- What is required -
Print the data once more, exactly as given. Drop the pictures.
****************************************
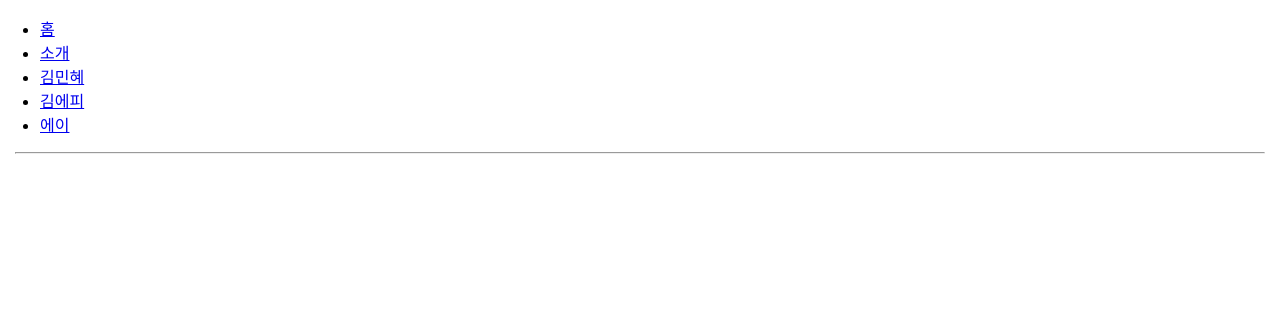
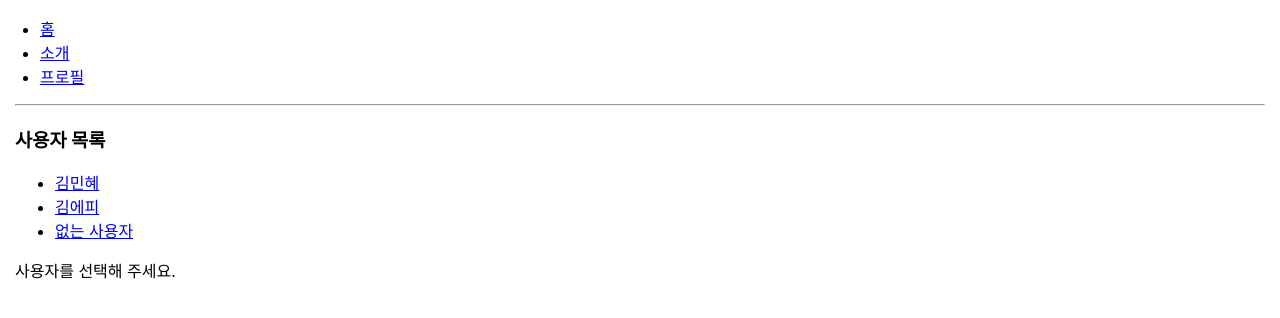
Before and after one commit to mndangee/react-study, a React (Create React App) app: page /profiles in a window 1280 px wide. Before the commit this address had no page. Shown: the top 318 px of the page. Built offline with nearby package versions, Linux system fonts and the light colour scheme.

Commit message:
리액트 라우터: 서브 라우트

```diff
--- a/src/component/RouterTutorial/About.js
+++ b/src/component/RouterTutorial/About.js
@@ -22,7 +22,7 @@ const About = () => {
       <p>
         이 프로젝트는 리액트 라우터 기초를 실습해 보는 예제 프로젝트 입니다.
       </p>
-      <p>쿼리 스트링 : {location.search}</p>
+      <p>쿼리 스트링 : {location?.search}</p>
       <p>detail : {detail}</p>
       <p>mode : {mode}</p>
       <button onClick={onToggleDetail}>onToggleDetail</button>
--- /dev/null
+++ b/src/component/RouterTutorial/Profiles.js
@@ -0,0 +1,50 @@
+import React from 'react';
+import { Route, Routes, Link } from 'react-router-dom';
+import Profile from './Profile';
+
+const Profiles = () => {
+  //React Router v5
+  // return (
+  //   <>
+  //     <h3>사용자 목록</h3>
+  //     <ul>
+  //       <li>
+  //         <Link to='/profile/minhye'>김민혜</Link>
+  //       </li>
+  //       <li>
+  //         <Link to='/profile/effie'>김에피</Link>
+  //       </li>
+  //     </ul>
+  //     <Route
+  //       path='/profiles'
+  //       exact
+  //       render={() => <div>사용자를 선택헤 주세요.</div>}
+  //     ></Route>
+  //     <Route path='/profiles/:username' component={Profile}></Route>
+  //   </>
+  // );
+
+  //React Router v6
+  return (
+    <>
+      <h3>사용자 목록</h3>
+      <ul>
+        <li>
+          <Link to='/profiles/minhye'>김민혜</Link>
+        </li>
+        <li>
+          <Link to='/profiles/effie'>김에피</Link>
+        </li>
+        <li>
+          <Link to='/profiles/none'>없는 사용자</Link>
+        </li>
+      </ul>
+      <Routes>
+        <Route path='*' element={<div>사용자를 선택해 주세요.</div>}></Route>
+        <Route path=':username' element={<Profile />}></Route>
+      </Routes>
+    </>
+  );
+};
+
+export default Profiles;
--- a/src/pages/RouterIndex.js
+++ b/src/pages/RouterIndex.js
@@ -1,7 +1,7 @@
 import { Route, Routes, Link } from 'react-router-dom';
 import About from '../component/RouterTutorial/About';
 import Home from '../component/RouterTutorial/Home';
-import Profile from '../component/RouterTutorial/Profile';
+import Profiles from '../component/RouterTutorial/Profiles';
 
 const RouterIndex = () => {
   //React Router ~ v5
@@ -9,6 +9,7 @@ const RouterIndex = () => {
   //   <div>
   //     <Route path='/' component={Home} exact={true} />
   //     <Route path={['/about','info']} component={About} />
+  //     <Route path="/profiles" component={Profiles} />
   //   </div>
   // );
 
@@ -23,14 +24,7 @@ const RouterIndex = () => {
           <Link to='/about?detail=true&mode=1'>소개</Link>
         </li>
         <li>
-          <Link to='/profile/minhye'>김민혜</Link>
-        </li>
-        <li>
-          <Link to='/profile/effie'>김에피</Link>
-        </li>
-        <li>
-          {/* 해당 프로필이 없기 때문에 ;존재하지 않는 사용자입니다.'가 노출 */}
-          <Link to='/profile/a'>에이</Link>{' '}
+          <Link to='/profiles'>프로필</Link>
         </li>
       </ul>
       <hr />
@@ -39,7 +33,8 @@ const RouterIndex = () => {
         {['/about', '/info'].map(path => (
           <Route key={path} path={path} element={<About />} />
         ))}
-        <Route path='/profile/:username' element={<Profile />} />
+        {/* 서브 라우트 */}
+        <Route path='/profiles/*' element={<Profiles />} />
       </Routes>
     </div>
   );
```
****************************************
- Result of this exercise -
Before and after one commit to mndangee/react-study, a React (Create React App) app: page /profiles in a window 1280 px wide. Before the commit this address had no page. Shown: the top 318 px of the page. Built offline with nearby package versions, Linux system fonts and the light colour scheme.

Commit message:
리액트 라우터: 서브 라우트

```diff
--- a/src/component/RouterTutorial/About.js
+++ b/src/component/RouterTutorial/About.js
@@ -22,7 +22,7 @@ const About = () => {
       <p>
         이 프로젝트는 리액트 라우터 기초를 실습해 보는 예제 프로젝트 입니다.
       </p>
-      <p>쿼리 스트링 : {location.search}</p>
+      <p>쿼리 스트링 : {location?.search}</p>
       <p>detail : {detail}</p>
       <p>mode : {mode}</p>
       <button onClick={onToggleDetail}>onToggleDetail</button>
--- /dev/null
+++ b/src/component/RouterTutorial/Profiles.js
@@ -0,0 +1,50 @@
+import React from 'react';
+import { Route, Routes, Link } from 'react-router-dom';
+import Profile from './Profile';
+
+const Profiles = () => {
+  //React Router v5
+  // return (
+  //   <>
+  //     <h3>사용자 목록</h3>
+  //     <ul>
+  //       <li>
+  //         <Link to='/profile/minhye'>김민혜</Link>
+  //       </li>
+  //       <li>
+  //         <Link to='/profile/effie'>김에피</Link>
+  //       </li>
+  //     </ul>
+  //     <Route
+  //       path='/profiles'
+  //       exact
+  //       render={() => <div>사용자를 선택헤 주세요.</div>}
+  //     ></Route>
+  //     <Route path='/profiles/:username' component={Profile}></Route>
+  //   </>
+  // );
+
+  //React Router v6
+  return (
+    <>
+      <h3>사용자 목록</h3>
+      <ul>
+        <li>
+          <Link to='/profiles/minhye'>김민혜</Link>
+        </li>
+        <li>
+          <Link to='/profiles/effie'>김에피</Link>
+        </li>
+        <li>
+          <Link to='/profiles/none'>없는 사용자</Link>
+        </li>
+      </ul>
+      <Routes>
+        <Route path='*' element={<div>사용자를 선택해 주세요.</div>}></Route>
+        <Route path=':username' element={<Profile />}></Route>
+      </Routes>
+    </>
+  );
+};
+
+export default Profiles;
--- a/src/pages/RouterIndex.js
+++ b/src/pages/RouterIndex.js
@@ -1,7 +1,7 @@
 import { Route, Routes, Link } from 'react-router-dom';
 import About from '../component/RouterTutorial/About';
 import Home from '../component/RouterTutorial/Home';
-import Profile from '../component/RouterTutorial/Profile';
+import Profiles from '../component/RouterTutorial/Profiles';
 
 const RouterIndex = () => {
   //React Router ~ v5
@@ -9,6 +9,7 @@ const RouterIndex = () => {
   //   <div>
   //     <Route path='/' component={Home} exact={true} />
   //     <Route path={['/about','info']} component={About} />
+  //     <Route path="/profiles" component={Profiles} />
   //   </div>
   // );
 
@@ -23,14 +24,7 @@ const RouterIndex = () => {
           <Link to='/about?detail=true&mode=1'>소개</Link>
         </li>
         <li>
-          <Link to='/profile/minhye'>김민혜</Link>
-        </li>
-        <li>
-          <Link to='/profile/effie'>김에피</Link>
-        </li>
-        <li>
-          {/* 해당 프로필이 없기 때문에 ;존재하지 않는 사용자입니다.'가 노출 */}
-          <Link to='/profile/a'>에이</Link>{' '}
+          <Link to='/profiles'>프로필</Link>
         </li>
       </ul>
       <hr />
@@ -39,7 +33,8 @@ const RouterIndex = () => {
         {['/about', '/info'].map(path => (
           <Route key={path} path={path} element={<About />} />
         ))}
-        <Route path='/profile/:username' element={<Profile />} />
+        {/* 서브 라우트 */}
+        <Route path='/profiles/*' element={<Profiles />} />
       </Routes>
     </div>
   );
```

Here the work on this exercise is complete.